“Both of the initiatives lost largely … because the opposing sides have corporations and corporate interests backing them, which is a huge problem in politics,” she said. “It’s getting really outrageous.”
Housing rates have skyrocketed in San Francisco in recent years, propelled by the arrival of thousands of tech workers who are paid plush salaries and can keep up with rising rents. The median rent in the city crossed $4,200 per month earlier this year, according to Zillow, a real estate firm.
Sara Shortt, the executive director of the Housing Rights Committee of San Francisco, a housing advocacy group, said Tuesday’s election results signaled a willingness by the city to accommodate its wealthiest residents, at great cost to its middle class.
“The priorities of the city right now [are] not to support middle-class people. It seems to support only millionaires,” she said. “I think that we could more easily accommodate working professionals and white-collar, middle-class families if we weren’t bending over backwards to accommodate those with enormous sums of money.”
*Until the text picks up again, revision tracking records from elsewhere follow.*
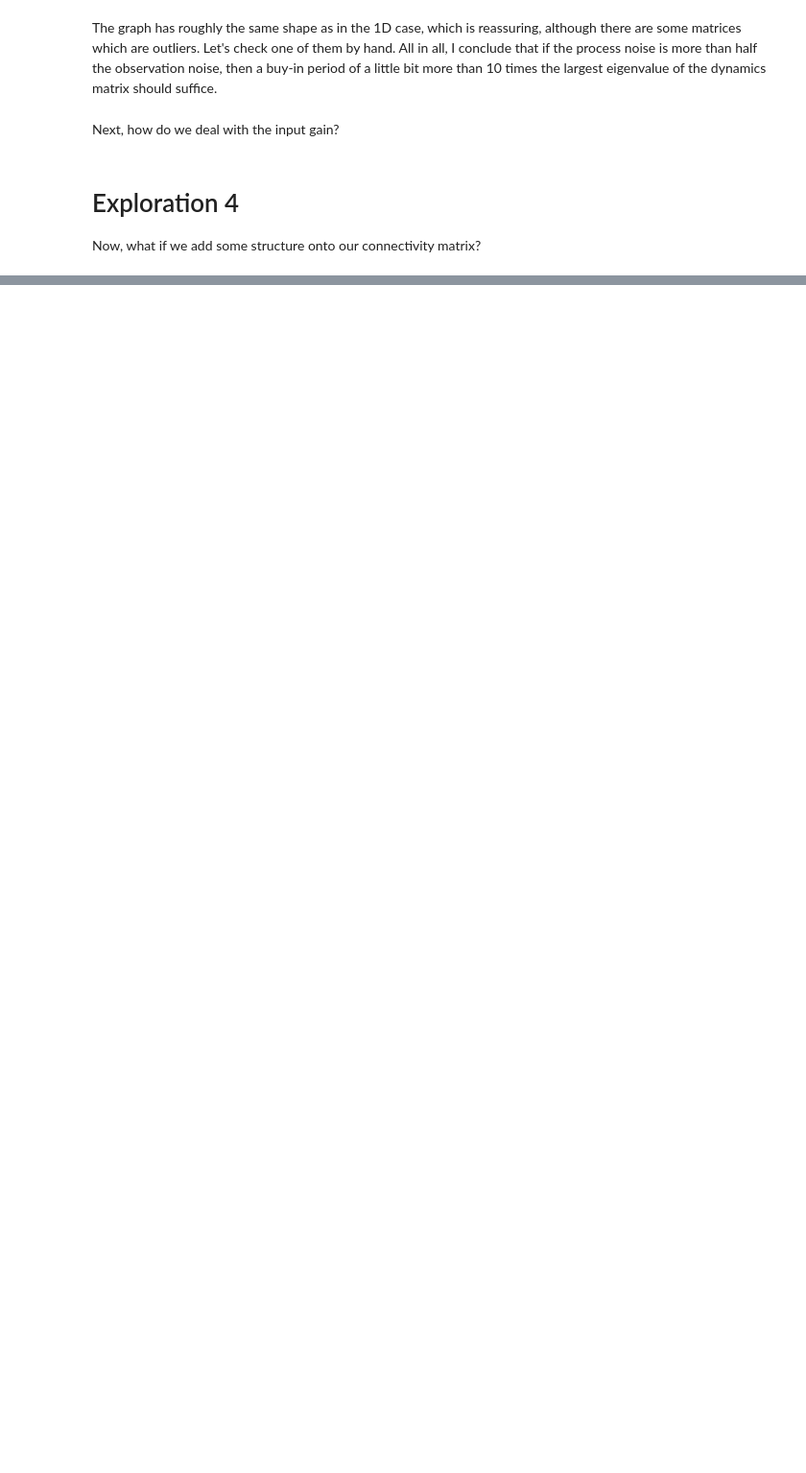
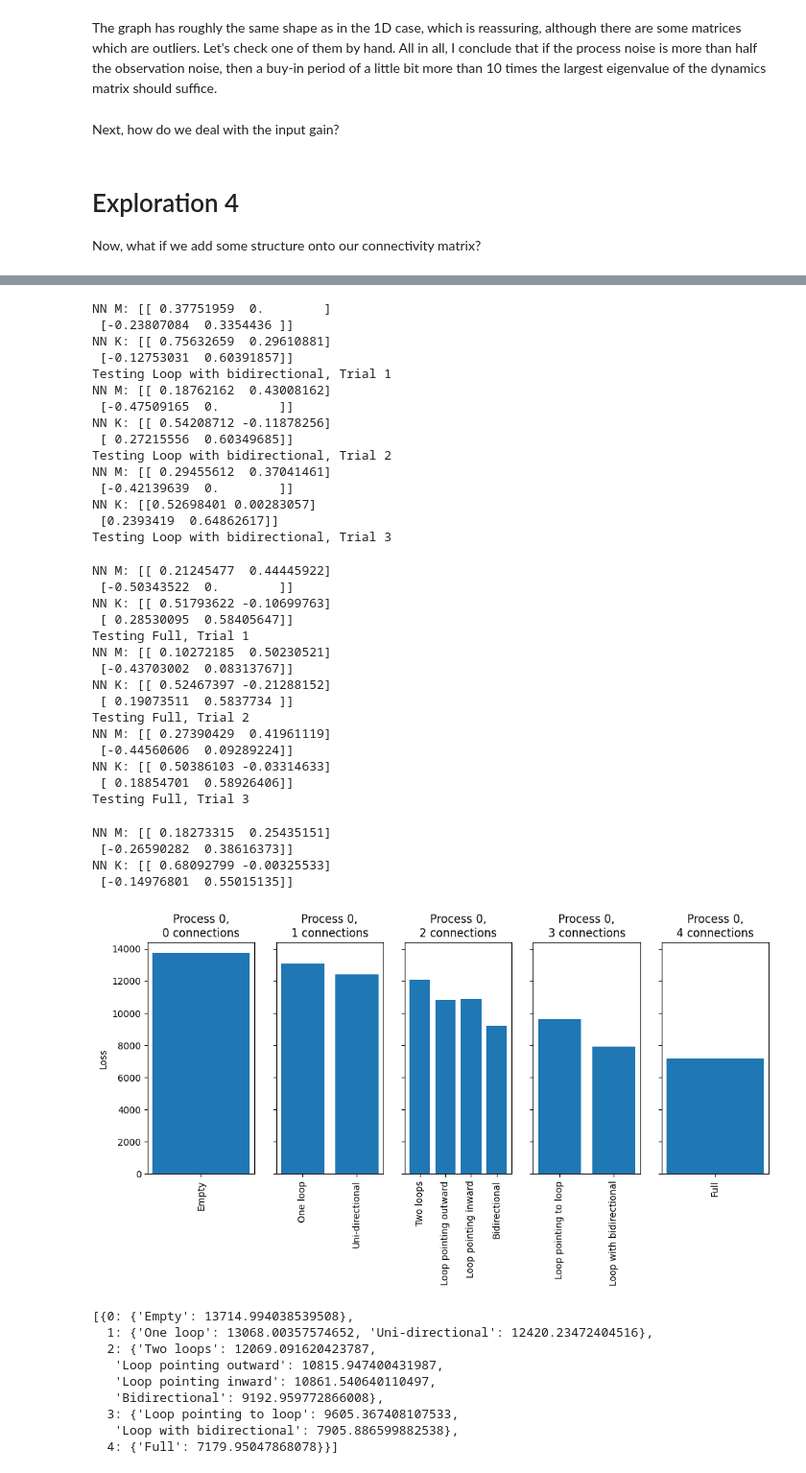
Before and after one commit to Kroiririoroirkk/cmu-project, a Jupyter notebook: LDS_exploration.ipynb, the cells around one changed output, grey strips where cells are left out. Shown at 96% size. Drawn from its saved outputs; the diff is of its cells as text; code cells hidden in the pictures; blank space fills up the shorter version.

```diff
--- a/LDS_exploration.ipynb
+++ b/LDS_exploration.ipynb
@@ -770,0 +1283,4 @@ test_masks(3, masks_three_neurons)
+# %%
+test_masks(rng, 2, masks_two_neurons, np.concatenate((np.full(20, 1e-5), np.full(20, 1e-6), np.full(30, 5e-7))),
+           A=np.array([[0.6, 0.8],[-0.8, 0.6]]))
+# %% [output]
@@ -770,0 +1411,44 @@ test_masks(3, masks_three_neurons)
+NN M: [[ 0.37751959  0.        ]
+ [-0.23807084  0.3354436 ]]
+NN K: [[ 0.75632659  0.29610881]
+ [-0.12753031  0.60391857]]
+Testing Loop with bidirectional, Trial 1
+NN M: [[ 0.18762162  0.43008162]
+ [-0.47509165  0.        ]]
+NN K: [[ 0.54208712 -0.11878256]
+ [ 0.27215556  0.60349685]]
+Testing Loop with bidirectional, Trial 2
+NN M: [[ 0.29455612  0.37041461]
+ [-0.42139639  0.        ]]
+NN K: [[0.52698401 0.00283057]
+ [0.2393419  0.64862617]]
+Testing Loop with bidirectional, Trial 3
+NN M: [[ 0.21245477  0.44445922]
+ [-0.50343522  0.        ]]
+NN K: [[ 0.51793622 -0.10699763]
+ [ 0.28530095  0.58405647]]
+Testing Full, Trial 1
+NN M: [[ 0.10272185  0.50230521]
+ [-0.43703002  0.08313767]]
+NN K: [[ 0.52467397 -0.21288152]
+ [ 0.19073511  0.5837734 ]]
+Testing Full, Trial 2
+NN M: [[ 0.27390429  0.41961119]
+ [-0.44560606  0.09289224]]
+NN K: [[ 0.50386103 -0.03314633]
+ [ 0.18854701  0.58926406]]
+Testing Full, Trial 3
+NN M: [[ 0.18273315  0.25435151]
+ [-0.26590282  0.38616373]]
+NN K: [[ 0.68092799 -0.00325533]
+ [-0.14976801  0.55015135]]
+[figure, added]
+[{0: {'Empty': 13714.994038539508},
+  1: {'One loop': 13068.00357574652, 'Uni-directional': 12420.23472404516},
+  2: {'Two loops': 12069.091620423787,
+   'Loop pointing outward': 10815.947400431987,
+   'Loop pointing inward': 10861.540640110497,
+   'Bidirectional': 9192.959772866008},
+  3: {'Loop pointing to loop': 9605.367408107533,
+   'Loop with bidirectional': 7905.886599882538},
+  4: {'Full': 7179.95047868078}}]
```
Also changed, not shown: parts of 27 cells of this notebook, 15 other files.
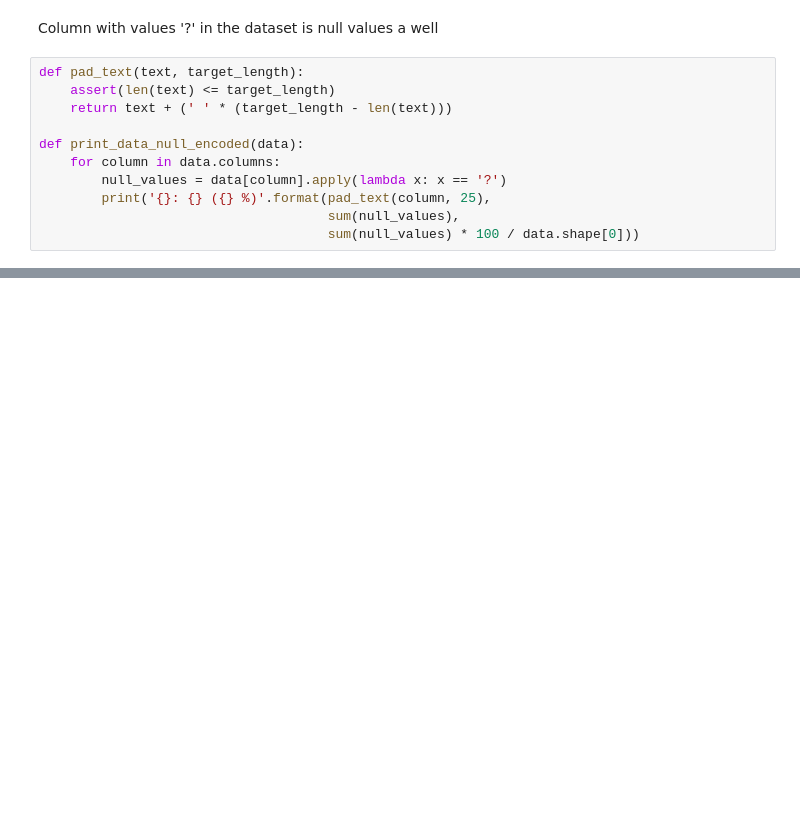
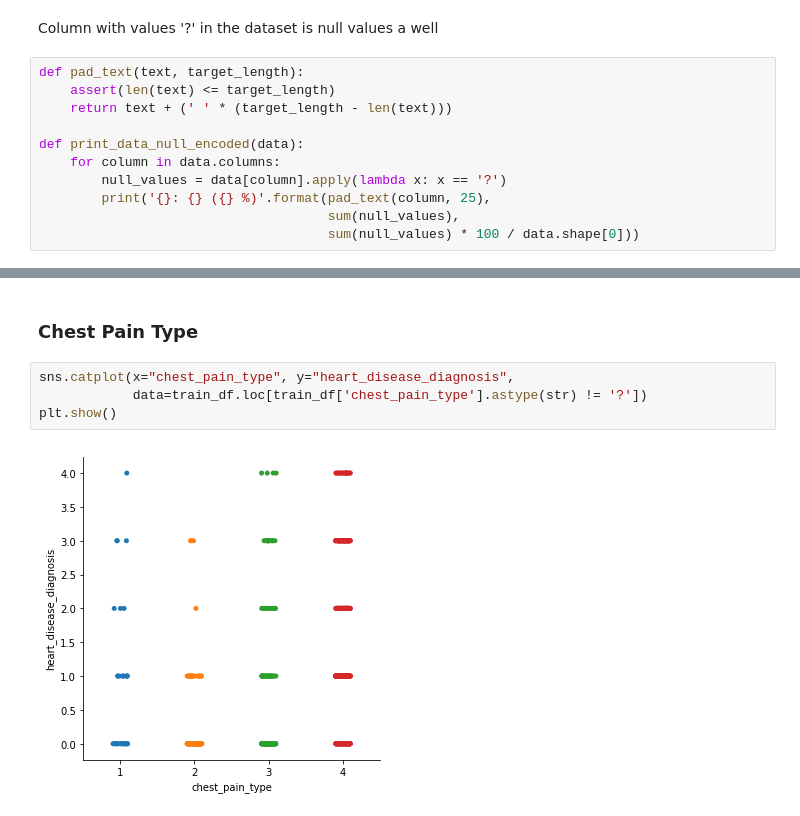
Before and after one commit to diwangs/IF3170_heart-disease-classification, a Jupyter notebook: notebooks/1. Exploratory Data Analysis.ipynb, the cells around one changed output, grey strips where cells are left out. Saved outputs shown, nothing was run; the diff lists cells and outputs as text; blank space fills up the shorter version.

```diff
--- a/notebooks/1. Exploratory Data Analysis.ipynb
+++ b/notebooks/1. Exploratory Data Analysis.ipynb
@@ -169,0 +198,8 @@ thal                     : 78 (55.319148936170215 %)
+# %% [markdown]
+### Chest Pain Type
+# %%
+sns.catplot(x="chest_pain_type", y="heart_disease_diagnosis",
+            data=train_df.loc[train_df['chest_pain_type'].astype(str) != '?'])
+plt.show()
+# %% [output]
+[figure, added]
```
Also changed, not shown: parts of 31 cells of this notebook.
There was, nevertheless, a silver lining for housing advocates. Aaron Peskin, a former member of San Francisco’s Board of Supervisors and a vocal critic of the mayor, reclaimed a seat on the board. And voters overwhelmingly approved a $310 million bond to build and preserve subsidized housing units.
Of course, not all Bay Area residents framed the election battles in the same way.
Enrico Moretti, a labor economist at the University of California at Berkeley, said that Prop F would not have altered the housing market in any meaningful way and that Prop I would have actually exacerbated the problem by driving down the supply of rental units. The real culprit driving the crisis, he said, was the slow process of developing housing.
“The No. 1 factor that’s responsible for the high increase in San Francisco is the land use process and the planning process. It’s the fact that it’s hard to add new units, and it’s been increasingly hard for 30 years,” he said. “All the academic evidence points to the fact that cities that are going through tech booms that have been more proactive in allowing new housing units tend to experience lower increases in rent.”
Moretti added that although the tech industry had been vilified by the “extreme left,” many residents appreciated its contributions to the city.
“There’s frustration at rising rents, but I think people also realize that having more jobs and higher-paying jobs tends to be a good thing for the local economy,” he said. “I think that tech is not as hated by residents as the media like to portray.”
Airbnb heralded the results as a victory for middle-class San Franciscans who are using the new home-sharing economy to pocket extra income to make their own rents.
“Tonight, voters stood up for middle-class families’ right to share their home and opposed an extreme, hotel-industry-backed measure,” Airbnb’s head of global policy said in a statement. “In this election, the Airbnb San Francisco home-sharing community became a movement, showing up at the polls in large numbers and voting overwhelmingly against an effort designed by the hotel industry that targeted the right of the middle class to use home sharing as an economic lifeline.”
Shortt said more was at stake if the city cannot find a way to alleviate the dire situation.
“San Francisco is no longer the crowning glory of the progressive movement … We have a lot of people still here fighting, certainly, but City Hall has become truly captive to Big Money interests over the needs of the people,” she said. “And the more that the not-uber-rich are displaced from this city, the more we will see the political patterns shift as well.”